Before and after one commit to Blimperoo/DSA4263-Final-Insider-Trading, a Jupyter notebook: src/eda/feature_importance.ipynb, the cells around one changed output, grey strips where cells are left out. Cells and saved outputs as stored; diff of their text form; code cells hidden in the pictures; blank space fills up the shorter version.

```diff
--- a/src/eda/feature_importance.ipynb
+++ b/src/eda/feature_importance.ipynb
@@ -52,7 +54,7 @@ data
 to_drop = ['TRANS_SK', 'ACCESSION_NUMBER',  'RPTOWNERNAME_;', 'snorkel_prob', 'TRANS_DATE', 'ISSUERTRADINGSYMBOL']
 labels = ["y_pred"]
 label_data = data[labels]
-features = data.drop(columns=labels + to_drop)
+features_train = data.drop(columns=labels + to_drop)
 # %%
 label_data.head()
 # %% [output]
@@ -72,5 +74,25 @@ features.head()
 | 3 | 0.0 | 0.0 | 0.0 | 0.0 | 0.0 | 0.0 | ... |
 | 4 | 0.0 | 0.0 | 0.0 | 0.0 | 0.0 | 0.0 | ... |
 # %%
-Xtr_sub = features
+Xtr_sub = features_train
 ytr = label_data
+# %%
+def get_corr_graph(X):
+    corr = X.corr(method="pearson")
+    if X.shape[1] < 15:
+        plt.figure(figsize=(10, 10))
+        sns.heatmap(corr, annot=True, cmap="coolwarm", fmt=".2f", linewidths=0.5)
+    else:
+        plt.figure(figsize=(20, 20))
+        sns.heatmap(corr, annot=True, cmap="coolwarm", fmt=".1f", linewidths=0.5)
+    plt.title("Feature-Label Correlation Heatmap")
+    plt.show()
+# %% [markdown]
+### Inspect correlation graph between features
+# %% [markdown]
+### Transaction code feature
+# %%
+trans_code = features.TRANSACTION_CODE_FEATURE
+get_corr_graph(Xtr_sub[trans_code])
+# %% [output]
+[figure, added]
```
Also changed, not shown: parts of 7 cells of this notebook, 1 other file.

ACTIVITY: Every line of the listing above is to be written out again exactly.

RESPONSE:
Before and after one commit to Blimperoo/DSA4263-Final-Insider-Trading, a Jupyter notebook: src/eda/feature_importance.ipynb, the cells around one changed output, grey strips where cells are left out. Cells and saved outputs as stored; diff of their text form; code cells hidden in the pictures; blank space fills up the shorter version.

```diff
--- a/src/eda/feature_importance.ipynb
+++ b/src/eda/feature_importance.ipynb
@@ -52,7 +54,7 @@ data
 to_drop = ['TRANS_SK', 'ACCESSION_NUMBER',  'RPTOWNERNAME_;', 'snorkel_prob', 'TRANS_DATE', 'ISSUERTRADINGSYMBOL']
 labels = ["y_pred"]
 label_data = data[labels]
-features = data.drop(columns=labels + to_drop)
+features_train = data.drop(columns=labels + to_drop)
 # %%
 label_data.head()
 # %% [output]
@@ -72,5 +74,25 @@ features.head()
 | 3 | 0.0 | 0.0 | 0.0 | 0.0 | 0.0 | 0.0 | ... |
 | 4 | 0.0 | 0.0 | 0.0 | 0.0 | 0.0 | 0.0 | ... |
 # %%
-Xtr_sub = features
+Xtr_sub = features_train
 ytr = label_data
+# %%
+def get_corr_graph(X):
+    corr = X.corr(method="pearson")
+    if X.shape[1] < 15:
+        plt.figure(figsize=(10, 10))
+        sns.heatmap(corr, annot=True, cmap="coolwarm", fmt=".2f", linewidths=0.5)
+    else:
+        plt.figure(figsize=(20, 20))
+        sns.heatmap(corr, annot=True, cmap="coolwarm", fmt=".1f", linewidths=0.5)
+    plt.title("Feature-Label Correlation Heatmap")
+    plt.show()
+# %% [markdown]
+### Inspect correlation graph between features
+# %% [markdown]
+### Transaction code feature
+# %%
+trans_code = features.TRANSACTION_CODE_FEATURE
+get_corr_graph(Xtr_sub[trans_code])
+# %% [output]
+[figure, added]
```
Also changed, not shown: parts of 7 cells of this notebook, 1 other file.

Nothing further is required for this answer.